Born Gloria May Josephine Svensson in a military base in San Juan, Puerto Rico to a Swedish-American father, she grew up in Puerto Rico, Chicago, and Key West, Florida. Her film debut was in 1915, as an extra in The Fable of Elvira and Farina and the Meal Ticket, but she was a star by the next year, in A Dash of Courage. She played many Mack Sennett slapstick comedies, but in 1919 she signed with Cecil B. DeMille, and he turned her into a romantic lead. She starred in the 1922 silent film Beyond the Rocks with Rudolph Valentino.
Swanson's 1929 film Queen Kelly, was directed by Erich von Stroheim and produced by Joseph P. Kennedy, Sr., the father of President John F. Kennedy. She was romantically linked to the elder Kennedy at the time.
When Swanson starred in the 1950 Sunset Boulevard, it is scenes of Queen Kelly that her character, Norma Desmond, is watching (with von Stroheim playing her butler).

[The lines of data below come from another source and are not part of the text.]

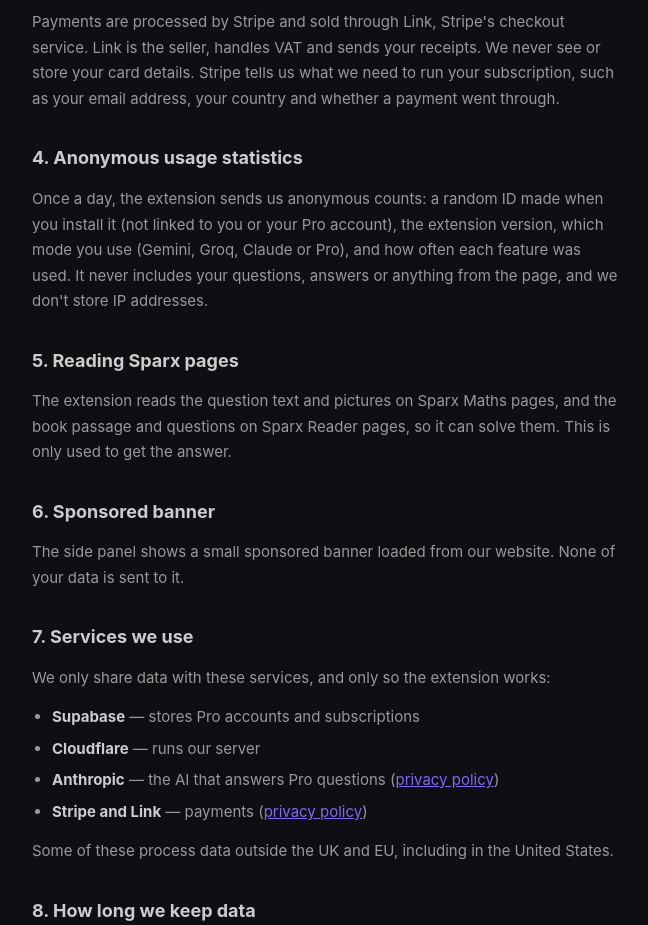
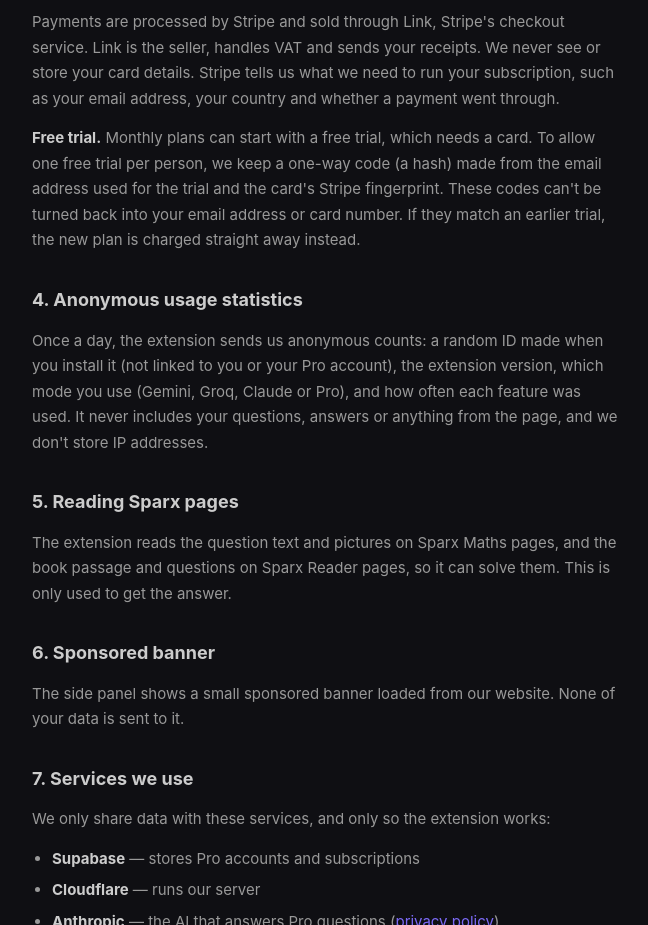
Before and after one commit to Teodoro-Costa/Sparx-solver-privacy-policy, a plain HTML site: page index.html in a window 1280 px wide. Shown: the part 1109-2034 px from the top of the page, without its empty margins (312-960 px from the left). Drawn offline with Linux system fonts and the light colour scheme.

Commit message:
Free trial: one per person via hashed email and card fingerprint
Co-Authored-By: Claude Opus 5.5 <noreply@anthropic.com>

```diff
--- a/index.html
+++ b/index.html
@@ -41,6 +41,7 @@ a { color: #7c6af7; }
 
 <h2>3. Payments</h2>
 <p>Payments are processed by Stripe and sold through Link, Stripe's checkout service. Link is the seller, handles VAT and sends your receipts. We never see or store your card details. Stripe tells us what we need to run your subscription, such as your email address, your country and whether a payment went through.</p>
+<p><strong>Free trial.</strong> Monthly plans can start with a free trial, which needs a card. To allow one free trial per person, we keep a one-way code (a hash) made from the email address used for the trial and the card's Stripe fingerprint. These codes can't be turned back into your email address or card number. If they match an earlier trial, the new plan is charged straight away instead.</p>
 
 <h2>4. Anonymous usage statistics</h2>
 <p>Once a day, the extension sends us anonymous counts: a random ID made when you install it (not linked to you or your Pro account), the extension version, which mode you use (Gemini, Groq, Claude or Pro), and how often each feature was used. It never includes your questions, answers or anything from the page, and we don't store IP addresses.</p>
```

Swanson made it into the talkies, even singing in Music in the Air, and she hosted a television anthology series, Crown Theatre with Gloria Swanson, in which she occasionally acted. Her last Hollywood movie was Three for Bedroom C in 1952, although she did appear in the Italian movie Mio figlio Nerone.
Her last acting role was in the television horror film Killer Bees in 1974, though she also appeared as herself in the movie Airport 1975 which was also released in 1974.
She has two stars on the Hollywood Walk of Fame - one for motion pictures at 6748 Hollywood Blvd. and one for television at 6301 Hollywood Blvd.
Swanson was the mother of a biological daughter, Gloria, by her second husband, and also of an adopted son, Joseph Patrick, whom everyone thought (erroneously) was named for her lover at the time, Joseph P. Kennedy, Sr. (father/founder of the Kennedy political clan). Swanson was the mother of actress Michele Farmer.
Gloria Swanson was cremated, her ashes buried at the Church of Heavenly Rest, in New York City.
To see local Adoption resources, please select a location (U.S. only):
Note: Our authors are dedicated to honest, engaged, informed, intelligent, and open conversation about adoption. The opinions expressed here may not reflect the views of Adoption.com.